Rahim AlHaj was born in Baghdad, Iraq, where he began learning to play the oud when he was nine. He continued his study of the instrument at the Institute of Music in Baghdad under the tutelage of Munir Bashir, widely considered to be among the greatest to ever play it. He graduated with a degree in composition and also earned a degree in Arabic literature.
His political activism in opposition to Saddam Hussein's regime forced him to leave the country after the first Gulf War in 1991. Following his departure, he lived in Jordan and Syria until he moved to the United States in 2000 settling in New Mexico.
Iraq has gotten plenty of attention from American news media outlets. I can't remember any of it being positive.
Being a high schooler during the first Iraq War, I never thought of Iraq as a place where music would be studied in conservatories or as a place where young men and women would receive degrees for their study of literature. I wasn't being purposefully obtuse. I simply lacked the intellectual curiosity to explore the idea on my own, such information being extraneous to what I needed for my daily rat race routine.
Iraq became synonymous with Saddam Hussein; Saddam Hussein was synonymous with evil. It wasn't until I received Rahim AlHaj's CD Home Again that I realized I never moved beyond thinking of Iraqis as pitiable victims of an awful, evil regime.
Home Again is a musical expression of AlHaj's journey back to Iraq in 2004, following the fall of the Hussein government. During that time back in his native country, he spent time with family and loved ones. He also experienced the effects of the destruction and chaos of a despicable regime, two wars, and the resultant upheaval.
If the present is better than the past – a dubious proposition – it can't be by much. The sad truth of Iraq in 2007 is we seem to have fought problems with bigger problems. Steven Feld, professor of anthropology and music at the University of New Mexico, praises AlHaj's ability to "musically reside in multiple realities." That is the center of this album.
AlHaj isn't the only one trying to reside in multiple realities where this music is concerned. I've not studied composition at a famed conservatory. I didn't know what an oud was until I looked it up on Wikipedia. I had no concept of Iraqi music and even Wikipedia can't bail me out on that. The truth is there is no reason to think I could decode this music and be able to relate it to any of you (now he tells us, five paragraphs in!).

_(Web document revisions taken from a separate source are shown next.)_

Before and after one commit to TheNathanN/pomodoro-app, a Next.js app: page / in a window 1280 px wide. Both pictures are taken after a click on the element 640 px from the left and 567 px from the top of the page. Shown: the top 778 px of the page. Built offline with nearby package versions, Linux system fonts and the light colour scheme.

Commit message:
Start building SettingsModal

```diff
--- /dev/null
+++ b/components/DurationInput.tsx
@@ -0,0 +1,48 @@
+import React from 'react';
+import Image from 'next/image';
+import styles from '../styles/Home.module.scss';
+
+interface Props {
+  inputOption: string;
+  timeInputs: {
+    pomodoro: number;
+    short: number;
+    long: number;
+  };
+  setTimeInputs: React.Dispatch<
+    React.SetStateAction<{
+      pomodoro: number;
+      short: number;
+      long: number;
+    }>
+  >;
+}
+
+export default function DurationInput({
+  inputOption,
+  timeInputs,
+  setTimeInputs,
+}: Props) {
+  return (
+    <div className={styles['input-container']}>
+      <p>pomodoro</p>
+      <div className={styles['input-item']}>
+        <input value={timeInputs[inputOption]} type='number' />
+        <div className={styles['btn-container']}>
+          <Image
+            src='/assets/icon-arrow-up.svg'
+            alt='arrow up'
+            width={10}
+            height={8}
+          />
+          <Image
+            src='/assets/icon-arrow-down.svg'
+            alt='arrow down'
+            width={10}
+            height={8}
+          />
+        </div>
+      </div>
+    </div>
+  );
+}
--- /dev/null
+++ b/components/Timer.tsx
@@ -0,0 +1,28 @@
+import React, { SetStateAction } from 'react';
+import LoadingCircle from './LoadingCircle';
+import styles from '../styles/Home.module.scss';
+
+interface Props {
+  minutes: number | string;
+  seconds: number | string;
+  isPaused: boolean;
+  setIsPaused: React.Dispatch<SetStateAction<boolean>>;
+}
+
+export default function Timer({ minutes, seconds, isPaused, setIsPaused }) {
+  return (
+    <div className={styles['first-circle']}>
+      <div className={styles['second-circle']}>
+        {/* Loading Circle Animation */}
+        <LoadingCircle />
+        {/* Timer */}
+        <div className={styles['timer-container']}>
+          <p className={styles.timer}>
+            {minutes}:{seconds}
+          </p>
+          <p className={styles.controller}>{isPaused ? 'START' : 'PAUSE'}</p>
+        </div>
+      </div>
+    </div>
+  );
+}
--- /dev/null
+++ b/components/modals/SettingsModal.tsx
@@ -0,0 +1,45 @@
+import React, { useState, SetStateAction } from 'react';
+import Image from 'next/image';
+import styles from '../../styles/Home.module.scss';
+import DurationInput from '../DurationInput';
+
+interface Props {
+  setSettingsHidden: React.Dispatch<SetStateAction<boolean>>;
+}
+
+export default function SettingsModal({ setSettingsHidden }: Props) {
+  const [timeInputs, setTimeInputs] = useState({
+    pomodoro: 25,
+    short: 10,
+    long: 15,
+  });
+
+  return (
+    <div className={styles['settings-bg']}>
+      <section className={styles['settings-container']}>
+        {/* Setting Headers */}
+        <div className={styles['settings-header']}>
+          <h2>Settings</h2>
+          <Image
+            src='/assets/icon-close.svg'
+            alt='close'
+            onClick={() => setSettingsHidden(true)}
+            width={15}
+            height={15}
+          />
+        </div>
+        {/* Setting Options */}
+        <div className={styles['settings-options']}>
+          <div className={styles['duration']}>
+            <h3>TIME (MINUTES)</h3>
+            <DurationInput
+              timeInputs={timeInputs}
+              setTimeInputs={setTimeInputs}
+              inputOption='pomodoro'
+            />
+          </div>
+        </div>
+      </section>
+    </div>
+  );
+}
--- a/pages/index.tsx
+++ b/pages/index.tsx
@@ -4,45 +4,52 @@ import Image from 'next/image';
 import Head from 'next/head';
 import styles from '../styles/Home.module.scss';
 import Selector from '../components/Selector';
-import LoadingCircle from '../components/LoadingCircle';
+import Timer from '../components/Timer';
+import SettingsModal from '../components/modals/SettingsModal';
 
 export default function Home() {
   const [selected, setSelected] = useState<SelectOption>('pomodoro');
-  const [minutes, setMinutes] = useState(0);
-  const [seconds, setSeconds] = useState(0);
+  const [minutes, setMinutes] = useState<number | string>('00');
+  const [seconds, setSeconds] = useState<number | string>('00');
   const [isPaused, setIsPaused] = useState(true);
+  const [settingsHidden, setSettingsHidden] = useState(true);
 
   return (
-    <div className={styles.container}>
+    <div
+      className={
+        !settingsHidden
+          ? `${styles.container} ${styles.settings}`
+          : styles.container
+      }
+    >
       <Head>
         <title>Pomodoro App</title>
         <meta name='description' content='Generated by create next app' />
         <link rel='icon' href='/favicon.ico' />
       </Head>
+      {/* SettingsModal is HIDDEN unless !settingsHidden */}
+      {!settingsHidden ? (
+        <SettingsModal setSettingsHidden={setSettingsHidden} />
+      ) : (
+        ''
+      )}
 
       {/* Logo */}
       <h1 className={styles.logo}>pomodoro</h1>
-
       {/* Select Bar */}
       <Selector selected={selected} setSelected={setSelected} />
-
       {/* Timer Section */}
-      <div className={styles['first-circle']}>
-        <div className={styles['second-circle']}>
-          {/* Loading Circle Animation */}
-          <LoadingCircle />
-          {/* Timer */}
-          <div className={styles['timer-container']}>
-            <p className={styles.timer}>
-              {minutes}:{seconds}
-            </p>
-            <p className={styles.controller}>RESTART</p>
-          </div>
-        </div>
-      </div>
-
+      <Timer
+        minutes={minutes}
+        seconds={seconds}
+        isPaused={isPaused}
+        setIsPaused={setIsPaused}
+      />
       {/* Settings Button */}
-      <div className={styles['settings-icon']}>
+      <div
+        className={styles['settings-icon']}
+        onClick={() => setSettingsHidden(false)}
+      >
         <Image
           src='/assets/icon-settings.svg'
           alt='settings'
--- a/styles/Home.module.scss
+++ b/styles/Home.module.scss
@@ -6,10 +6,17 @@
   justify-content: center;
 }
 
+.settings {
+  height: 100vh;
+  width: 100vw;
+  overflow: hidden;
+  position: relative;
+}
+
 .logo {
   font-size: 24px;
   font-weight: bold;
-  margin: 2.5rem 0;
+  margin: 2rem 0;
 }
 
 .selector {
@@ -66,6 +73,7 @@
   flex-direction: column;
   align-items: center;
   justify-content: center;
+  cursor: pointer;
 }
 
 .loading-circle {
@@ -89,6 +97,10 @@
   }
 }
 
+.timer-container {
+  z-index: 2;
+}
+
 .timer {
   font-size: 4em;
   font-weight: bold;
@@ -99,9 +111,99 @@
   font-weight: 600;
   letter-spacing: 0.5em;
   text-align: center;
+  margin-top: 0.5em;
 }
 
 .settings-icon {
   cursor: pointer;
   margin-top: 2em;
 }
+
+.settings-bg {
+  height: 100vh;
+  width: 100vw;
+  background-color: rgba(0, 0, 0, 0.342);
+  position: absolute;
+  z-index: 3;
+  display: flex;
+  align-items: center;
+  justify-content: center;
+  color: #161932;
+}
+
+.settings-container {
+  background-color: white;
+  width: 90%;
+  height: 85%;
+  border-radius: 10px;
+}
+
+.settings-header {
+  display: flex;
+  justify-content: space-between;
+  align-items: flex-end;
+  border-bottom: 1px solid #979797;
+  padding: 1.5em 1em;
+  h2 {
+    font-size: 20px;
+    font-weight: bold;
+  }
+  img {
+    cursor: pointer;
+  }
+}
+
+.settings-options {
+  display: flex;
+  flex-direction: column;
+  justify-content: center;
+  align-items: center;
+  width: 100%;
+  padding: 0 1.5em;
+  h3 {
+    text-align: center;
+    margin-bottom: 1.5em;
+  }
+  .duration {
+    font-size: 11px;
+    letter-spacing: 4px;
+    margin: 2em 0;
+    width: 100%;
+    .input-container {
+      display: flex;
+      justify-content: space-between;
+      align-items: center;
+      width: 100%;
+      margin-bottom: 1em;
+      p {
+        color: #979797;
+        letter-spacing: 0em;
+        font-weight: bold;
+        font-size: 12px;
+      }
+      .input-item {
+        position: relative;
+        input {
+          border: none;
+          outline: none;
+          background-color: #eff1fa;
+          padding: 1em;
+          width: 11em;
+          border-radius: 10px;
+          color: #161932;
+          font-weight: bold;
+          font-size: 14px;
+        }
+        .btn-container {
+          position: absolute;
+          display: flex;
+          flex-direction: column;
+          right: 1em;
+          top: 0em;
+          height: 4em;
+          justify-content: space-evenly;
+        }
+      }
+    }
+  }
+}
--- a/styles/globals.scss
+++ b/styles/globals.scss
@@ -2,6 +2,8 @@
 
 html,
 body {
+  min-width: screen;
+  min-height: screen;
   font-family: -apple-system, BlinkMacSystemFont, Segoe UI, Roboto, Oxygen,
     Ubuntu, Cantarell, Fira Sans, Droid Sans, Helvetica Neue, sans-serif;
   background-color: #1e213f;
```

Some people would have flinched at such a proposition. I'll admit I thought about it, but is there any place more terrifying or liberating than the great unknown? Is there anything more exhilarating than letting go of the rails and abandoning everything to the experience of the moment?
I felt like an explorer, listening to something for which I truly had no comparisons or points of reference. I don't get to use crutches like "Beatlesesque," "bluesy," or "pop." I thought I'd have to try to grow new ears to process and understand this music. That proved to be one more faulty assumption on my part; a reminder I was still trying to hold on to the rail.
I didn't need new ears, I just had to open the ones I have and allow the power of the music to affect me on its own terms. When I did, I took a journey of my own. It doesn't matter that my journey through Home Again is different than the one its composer and creator took. To quote George Harrison – it really does all come back to The Beatles, doesn't it? – "If you don't know where you're going, any road will take you there."
I didn't know where this music was taking me, but that doesn't matter. The important thing is that I went. Home Again should be experienced as an album rather than in pieces, but I was particularly moved by "Oak" and "Gray Morning." Your journey will be different than his and mine, but you really should go.
AlHaj was nominated for a Grammy in the World Music category for his When The Soul Is Settled: Music Of Iraq album.